~Jose Rizal (originally published serially in the Filipino fortnightly review “La Solidaridad”, of Madrid, running through the issues from September, 1889, to January, 1890).
There are many different ways that an artist experiences the wonderment of an inverted telescope with varying degrees of transformation. How one creates an artwork or experiences the world in which one lives is not just through what one sees near, far, upside down or backwards through a particular kind of telescope. Rather, it is the space in-between the lenses where ideas, impressions, perspectives, and practices of appropriation, adaptation, and co-optation can be translated and adapted as a crucial part of the creative process.
Such interpretations are not binary oppositional—good/bad, positive/ negative, east/west judgments. To do so is an injustice to many artists who are in control of how they create meaning in their works via the materials and technologies that they choose to use or experiment with. However, it must be noted, too, that because it is the space in-between where the artwork is “created,” the end product does not necessarily reveal this process; neither is it possible to measure the impact, if there is even a consciously conceived one, or if an epiphany is arrived at. For some artists, it is not product that is emphasized as important but process, vis-á-vis critical investigations throughout one’s lifetime. And for other artists, such concerns are irrelevant to their art practice.

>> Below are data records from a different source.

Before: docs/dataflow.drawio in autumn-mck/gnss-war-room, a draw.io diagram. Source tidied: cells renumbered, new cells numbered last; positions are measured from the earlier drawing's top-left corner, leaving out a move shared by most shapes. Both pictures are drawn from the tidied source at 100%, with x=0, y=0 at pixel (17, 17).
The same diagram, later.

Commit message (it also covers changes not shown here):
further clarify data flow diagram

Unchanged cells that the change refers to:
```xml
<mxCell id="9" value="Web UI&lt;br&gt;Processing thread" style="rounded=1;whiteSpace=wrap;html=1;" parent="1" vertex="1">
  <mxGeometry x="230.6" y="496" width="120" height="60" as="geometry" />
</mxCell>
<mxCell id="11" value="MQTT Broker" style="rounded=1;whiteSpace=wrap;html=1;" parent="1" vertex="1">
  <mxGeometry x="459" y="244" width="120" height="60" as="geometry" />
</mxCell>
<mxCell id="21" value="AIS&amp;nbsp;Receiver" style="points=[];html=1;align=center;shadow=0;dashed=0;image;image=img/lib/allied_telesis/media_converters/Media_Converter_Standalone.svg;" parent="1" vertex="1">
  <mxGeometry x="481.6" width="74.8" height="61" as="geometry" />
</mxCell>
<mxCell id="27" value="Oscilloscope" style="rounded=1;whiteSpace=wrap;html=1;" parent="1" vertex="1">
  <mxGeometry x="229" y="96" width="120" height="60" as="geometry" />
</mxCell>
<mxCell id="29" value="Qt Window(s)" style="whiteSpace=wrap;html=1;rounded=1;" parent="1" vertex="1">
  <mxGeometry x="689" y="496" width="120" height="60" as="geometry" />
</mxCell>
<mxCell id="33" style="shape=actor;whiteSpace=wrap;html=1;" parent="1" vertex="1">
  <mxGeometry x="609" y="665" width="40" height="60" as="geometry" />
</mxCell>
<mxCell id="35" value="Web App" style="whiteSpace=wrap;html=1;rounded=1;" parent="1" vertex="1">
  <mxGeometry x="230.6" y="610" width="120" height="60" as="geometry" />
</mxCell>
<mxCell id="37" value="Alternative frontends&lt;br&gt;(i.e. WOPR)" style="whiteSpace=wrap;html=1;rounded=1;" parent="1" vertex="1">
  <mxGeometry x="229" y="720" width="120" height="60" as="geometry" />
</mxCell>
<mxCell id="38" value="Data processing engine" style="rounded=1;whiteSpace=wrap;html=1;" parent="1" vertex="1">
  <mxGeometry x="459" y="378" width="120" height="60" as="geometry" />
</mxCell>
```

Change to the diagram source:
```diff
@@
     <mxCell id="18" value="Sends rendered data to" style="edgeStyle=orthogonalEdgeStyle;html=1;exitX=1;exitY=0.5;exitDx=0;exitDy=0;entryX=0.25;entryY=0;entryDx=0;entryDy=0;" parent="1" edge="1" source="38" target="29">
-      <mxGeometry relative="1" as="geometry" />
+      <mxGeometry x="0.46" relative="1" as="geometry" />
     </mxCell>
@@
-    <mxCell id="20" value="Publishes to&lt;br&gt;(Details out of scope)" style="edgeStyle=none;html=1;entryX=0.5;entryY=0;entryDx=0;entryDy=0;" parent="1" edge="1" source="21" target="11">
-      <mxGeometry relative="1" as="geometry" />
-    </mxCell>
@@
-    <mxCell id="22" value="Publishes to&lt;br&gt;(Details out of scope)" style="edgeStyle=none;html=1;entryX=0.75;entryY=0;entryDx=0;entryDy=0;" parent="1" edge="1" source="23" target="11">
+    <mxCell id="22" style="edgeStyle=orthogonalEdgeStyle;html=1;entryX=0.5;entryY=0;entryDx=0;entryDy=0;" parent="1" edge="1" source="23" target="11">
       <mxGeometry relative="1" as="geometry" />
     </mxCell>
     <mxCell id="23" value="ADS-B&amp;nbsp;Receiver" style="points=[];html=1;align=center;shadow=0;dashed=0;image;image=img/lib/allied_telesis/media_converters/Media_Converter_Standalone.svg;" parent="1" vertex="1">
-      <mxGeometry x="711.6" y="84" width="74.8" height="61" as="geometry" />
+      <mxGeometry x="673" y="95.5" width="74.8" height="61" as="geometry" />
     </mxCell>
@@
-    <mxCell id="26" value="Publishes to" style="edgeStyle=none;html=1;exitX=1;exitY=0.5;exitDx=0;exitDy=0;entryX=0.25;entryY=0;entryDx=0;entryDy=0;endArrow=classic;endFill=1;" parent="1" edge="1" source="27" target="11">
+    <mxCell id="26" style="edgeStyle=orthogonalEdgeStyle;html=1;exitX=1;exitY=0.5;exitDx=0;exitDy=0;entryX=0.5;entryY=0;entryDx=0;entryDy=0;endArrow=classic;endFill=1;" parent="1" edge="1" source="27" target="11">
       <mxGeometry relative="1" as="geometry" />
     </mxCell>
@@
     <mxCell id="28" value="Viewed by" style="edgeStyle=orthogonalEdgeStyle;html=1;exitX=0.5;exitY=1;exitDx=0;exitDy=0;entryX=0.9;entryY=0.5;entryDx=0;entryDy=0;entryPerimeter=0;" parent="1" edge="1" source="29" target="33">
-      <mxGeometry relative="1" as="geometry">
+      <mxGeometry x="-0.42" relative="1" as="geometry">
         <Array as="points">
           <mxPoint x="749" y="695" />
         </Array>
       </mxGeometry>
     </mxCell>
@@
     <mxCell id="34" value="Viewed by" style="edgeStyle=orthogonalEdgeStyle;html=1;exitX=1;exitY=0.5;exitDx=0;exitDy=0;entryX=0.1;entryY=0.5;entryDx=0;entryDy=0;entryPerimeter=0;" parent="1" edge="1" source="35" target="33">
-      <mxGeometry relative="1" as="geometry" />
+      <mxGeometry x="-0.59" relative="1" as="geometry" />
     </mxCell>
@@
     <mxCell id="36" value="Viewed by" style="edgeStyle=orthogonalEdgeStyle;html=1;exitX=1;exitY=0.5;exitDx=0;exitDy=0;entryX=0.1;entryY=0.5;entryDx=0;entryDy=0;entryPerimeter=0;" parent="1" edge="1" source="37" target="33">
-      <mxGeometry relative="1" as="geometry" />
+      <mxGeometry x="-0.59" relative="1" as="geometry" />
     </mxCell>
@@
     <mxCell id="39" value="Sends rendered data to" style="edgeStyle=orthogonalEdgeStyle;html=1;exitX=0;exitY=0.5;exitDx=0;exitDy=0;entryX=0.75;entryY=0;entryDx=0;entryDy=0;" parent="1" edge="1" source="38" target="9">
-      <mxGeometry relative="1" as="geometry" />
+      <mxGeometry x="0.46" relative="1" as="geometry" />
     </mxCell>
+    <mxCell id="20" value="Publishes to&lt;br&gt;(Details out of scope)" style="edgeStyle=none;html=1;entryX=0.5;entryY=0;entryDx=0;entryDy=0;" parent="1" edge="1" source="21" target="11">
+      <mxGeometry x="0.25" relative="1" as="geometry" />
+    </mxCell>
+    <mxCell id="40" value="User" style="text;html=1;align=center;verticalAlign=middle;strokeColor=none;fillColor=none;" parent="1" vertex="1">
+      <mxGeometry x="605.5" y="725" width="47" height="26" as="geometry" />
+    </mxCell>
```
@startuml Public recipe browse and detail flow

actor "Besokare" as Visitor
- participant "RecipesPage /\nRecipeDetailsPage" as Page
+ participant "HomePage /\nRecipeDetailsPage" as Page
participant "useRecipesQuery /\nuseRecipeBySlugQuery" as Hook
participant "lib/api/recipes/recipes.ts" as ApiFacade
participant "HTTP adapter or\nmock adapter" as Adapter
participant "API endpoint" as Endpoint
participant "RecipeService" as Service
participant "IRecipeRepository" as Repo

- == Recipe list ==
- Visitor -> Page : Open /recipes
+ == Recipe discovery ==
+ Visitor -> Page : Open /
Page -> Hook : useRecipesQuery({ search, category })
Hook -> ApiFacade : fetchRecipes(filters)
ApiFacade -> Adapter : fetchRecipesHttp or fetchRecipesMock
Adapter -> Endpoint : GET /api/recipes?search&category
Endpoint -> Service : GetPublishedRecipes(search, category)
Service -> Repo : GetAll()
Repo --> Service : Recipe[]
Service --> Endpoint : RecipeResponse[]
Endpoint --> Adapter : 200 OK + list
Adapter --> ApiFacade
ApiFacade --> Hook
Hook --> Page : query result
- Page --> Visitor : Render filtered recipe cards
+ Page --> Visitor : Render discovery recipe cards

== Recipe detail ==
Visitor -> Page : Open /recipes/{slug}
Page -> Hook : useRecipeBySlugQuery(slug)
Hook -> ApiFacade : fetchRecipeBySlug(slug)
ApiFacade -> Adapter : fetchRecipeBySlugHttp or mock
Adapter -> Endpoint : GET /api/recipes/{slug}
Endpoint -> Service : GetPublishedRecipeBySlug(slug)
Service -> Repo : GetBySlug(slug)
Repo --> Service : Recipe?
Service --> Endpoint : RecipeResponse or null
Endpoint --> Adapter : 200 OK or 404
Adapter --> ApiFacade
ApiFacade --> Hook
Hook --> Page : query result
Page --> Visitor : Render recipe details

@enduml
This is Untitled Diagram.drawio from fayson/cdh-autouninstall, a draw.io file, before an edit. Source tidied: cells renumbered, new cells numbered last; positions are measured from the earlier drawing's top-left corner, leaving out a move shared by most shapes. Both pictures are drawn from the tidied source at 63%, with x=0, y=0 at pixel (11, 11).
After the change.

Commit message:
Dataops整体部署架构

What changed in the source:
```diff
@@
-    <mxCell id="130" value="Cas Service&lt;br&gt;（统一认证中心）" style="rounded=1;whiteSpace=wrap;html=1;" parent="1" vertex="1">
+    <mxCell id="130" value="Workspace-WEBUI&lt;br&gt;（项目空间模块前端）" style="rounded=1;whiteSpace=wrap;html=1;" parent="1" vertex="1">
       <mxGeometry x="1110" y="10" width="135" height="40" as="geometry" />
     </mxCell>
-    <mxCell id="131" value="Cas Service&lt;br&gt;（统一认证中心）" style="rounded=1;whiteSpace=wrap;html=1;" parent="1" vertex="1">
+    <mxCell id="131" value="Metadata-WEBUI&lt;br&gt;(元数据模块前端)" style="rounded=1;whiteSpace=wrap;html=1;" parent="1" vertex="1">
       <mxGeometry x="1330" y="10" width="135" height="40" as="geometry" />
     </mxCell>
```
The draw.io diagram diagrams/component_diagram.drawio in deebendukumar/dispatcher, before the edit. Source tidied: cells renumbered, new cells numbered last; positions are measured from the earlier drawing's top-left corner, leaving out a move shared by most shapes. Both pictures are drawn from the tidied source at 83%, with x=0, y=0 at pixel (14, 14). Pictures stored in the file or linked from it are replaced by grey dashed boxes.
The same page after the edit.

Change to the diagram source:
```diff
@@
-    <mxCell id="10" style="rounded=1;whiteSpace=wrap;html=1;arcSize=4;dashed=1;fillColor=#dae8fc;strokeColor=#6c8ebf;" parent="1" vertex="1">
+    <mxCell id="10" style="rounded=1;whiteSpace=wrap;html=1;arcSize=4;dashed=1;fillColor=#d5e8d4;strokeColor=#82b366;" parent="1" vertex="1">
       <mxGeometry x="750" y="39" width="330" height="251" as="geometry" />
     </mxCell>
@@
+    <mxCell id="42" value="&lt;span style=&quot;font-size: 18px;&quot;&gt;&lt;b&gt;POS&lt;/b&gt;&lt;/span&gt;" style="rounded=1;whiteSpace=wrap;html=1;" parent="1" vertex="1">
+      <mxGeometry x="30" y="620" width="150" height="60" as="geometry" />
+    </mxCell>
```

The concurrent exhibitions at The Drawing Room Gallery and at The CCP are meant to dialogue with each other. The placement of the original artworks in each space is deliberate as is their arrangement in each location. In this way, their individual and collective meanings, relationship to the exhibition theme as well as to each other in each space can be experienced/read on multiple levels in the hope of addressing complex and contradictory metaphors for the works through the concept of an inverted telescope.
My question to artists is this: When you see your finished product, what do you actually see? And to you dear audience, journeys through the inverted telescope are a part of the ineffable. Yet, time and time again, we try to find meanings, explanations, as does this writer/curator/artist. I continue to resist trying to see pretty, positive, understandable, original/authentic images. The challenge that remains has to do with how to raise critical consciousness about the creative process as the creator, the apprentice, and/or the worker/s who also may play a role in the making of a piece of art yet are unacknowledged in the finished work—and as the viewer, allow all of these end products to co-exist with whatever criticism that may also arise in such problematized spaces.
The processes and acts of appropriating, adapting, and/or co-opting a movement of art, specific artists within them, and schools of thought are intrinsically subjective/objective—intentional or non intentional. The act of comparing one piece or body of artwork whose maker claims originality to what someone else may perceive as “unoriginal”, a representation, or facsimile is mediated by the creator, the viewer, and the society in which one lives, creates, and consumes in. The “spectre of comparisons” within these contexts come alive in unending entangled discourses that produce a matrix of “imagined realities”.
Angel Velasco Shaw, Curator